ALLENDALE TOWNSHIP, Mich. (WOOD) — Following forecasts of sustained growth in the cannabis industry, Grand Valley State University is expanding class offerings to help its students find their footing after graduation.
Starting this fall, GVSU’s Hospitality and Tourism Management program will offer more courses for students to take to earn a specialized badge, certificate or minor in cannabis operations.
Affiliate professor John Lipford says the concept started out as a single course in 2019. He was blown away by the amount of interest.
“I proposed to my colleagues in hospitality and tourism management a proposal based on a course for cannabis regulations and tourism. At the time it was the first course in the U.S. that was focused on cannabis tourism as a burgeoning industry and as a growth sector to the cannabis industry itself,” Lipford told News 8. “Once that was offered, I mean, it filled within a week — 40 students from all different disciplines at the university.”
The nine-credit badges and 15-credit certificates are open to any GVSU students, but courses required for the 20-credit minor are only available for students enrolled in a degree program.
Lipford says 80% of the seats are already filled for three new classes — “Cannabis and Culture,” “Cannabis Regulations and Tourism” and “Responsible Cannabis Operations.”
“And they come from all those 30 different academic disciplines, from sociology to public health to hospitality, psychology, all over the place at the university,” Lipford said.
The cannabis industry has surged in Michigan since recreational marijuana was approved by a ballot initiative in 2018. Now, Michigan is the third-largest cannabis market, behind only California and Colorado.
According to the Michigan Cannabis Industry Association, companies recorded $1.79 billion in marijuana sales in 2021 and generated $350 million in tax revenue for the state. Lipford expects those numbers to climb and for Michigan to follow the lead of other states when it comes to advertising the state as a go-to destination for quality marijuana.
“It came on my radar about 2012, which was when Colorado and Washington became the first jurisdictions, really, within the world to have legal adult-use cannabis,” Lipford said. “And then we started seeing things like a place called “My 420 Tours” out in Colorado that had a waiting list. Or you started seeing what they call a bud-and-breakfast pop up out there.”
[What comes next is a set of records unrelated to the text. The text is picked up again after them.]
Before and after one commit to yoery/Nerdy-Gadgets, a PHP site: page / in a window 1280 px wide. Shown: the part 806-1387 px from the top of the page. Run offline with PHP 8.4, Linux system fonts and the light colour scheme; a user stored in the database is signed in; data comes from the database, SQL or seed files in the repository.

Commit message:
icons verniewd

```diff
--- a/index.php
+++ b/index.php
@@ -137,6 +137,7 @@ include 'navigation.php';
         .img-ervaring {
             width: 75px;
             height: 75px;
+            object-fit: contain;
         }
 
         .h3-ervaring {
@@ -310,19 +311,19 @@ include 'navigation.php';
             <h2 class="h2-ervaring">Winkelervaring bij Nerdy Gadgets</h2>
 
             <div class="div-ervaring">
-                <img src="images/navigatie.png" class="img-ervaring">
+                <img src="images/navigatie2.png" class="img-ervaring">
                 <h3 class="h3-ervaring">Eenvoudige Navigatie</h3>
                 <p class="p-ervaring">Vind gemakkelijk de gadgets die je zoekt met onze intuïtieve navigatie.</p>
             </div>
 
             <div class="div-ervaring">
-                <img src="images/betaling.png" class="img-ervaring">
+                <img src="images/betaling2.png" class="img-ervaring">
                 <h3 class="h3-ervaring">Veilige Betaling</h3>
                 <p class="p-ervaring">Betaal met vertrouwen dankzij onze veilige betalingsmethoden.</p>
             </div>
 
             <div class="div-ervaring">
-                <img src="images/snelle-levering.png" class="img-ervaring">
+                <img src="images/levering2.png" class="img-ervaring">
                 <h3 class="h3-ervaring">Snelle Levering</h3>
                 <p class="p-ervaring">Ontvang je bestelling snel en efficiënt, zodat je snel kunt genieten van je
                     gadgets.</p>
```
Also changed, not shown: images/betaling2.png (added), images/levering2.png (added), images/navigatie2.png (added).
Lipford also expects to see more spaces where adults can consume marijuana in public. So far, two designated consumption lounges have opened in Michigan, one in Hazel Park and another in Kalkaska.
Despite the huge surge in business, Michigan still has room for growth.
“Still less than 10% of municipalities have opted in to allow adult use,” Lipford said. “When we start seeing conversations about the (illegal market), a lot of that deals with access. We are dealing with some of the same problems that Colorado and California and others have experienced, that people want to go and buy it from a legal source, but maybe there’s not one close to them.”
Grand Valley State is the fourth Michigan university to develop a curriculum around cannabis, but the first to focus on hospitality and tourism.
“There are some out in California as well as Canada that have been looking at cannabis tourism from a holistic perspective, saying how can we take the current amenities that exist within hospitality — lodging, food service, events and otherwise – and then infuse them with cannabis, much like we have done to some extent with alcohol. But unlike alcohol, we’ve seen a greater emphasis on wellness, as well,” Lipford said.
The courses will also have a broader focus on the community, not just the science or the business aspect of the cannabis industry.
“We’re really hopeful that it’s going to make a meaningful impact and allow people to talk about something that has been so historically stigmatized,” Lipford said. “Finding facts is one of the main goals of this because there’s a lot of misinformation and disinformation out there. We’ve been having this conversation for over a hundred years about what does (marijuana) do to people? What does it do to our communities? And I’m here to say, so far, the sky’s not falling, and things seem to be trending in a positive direction.”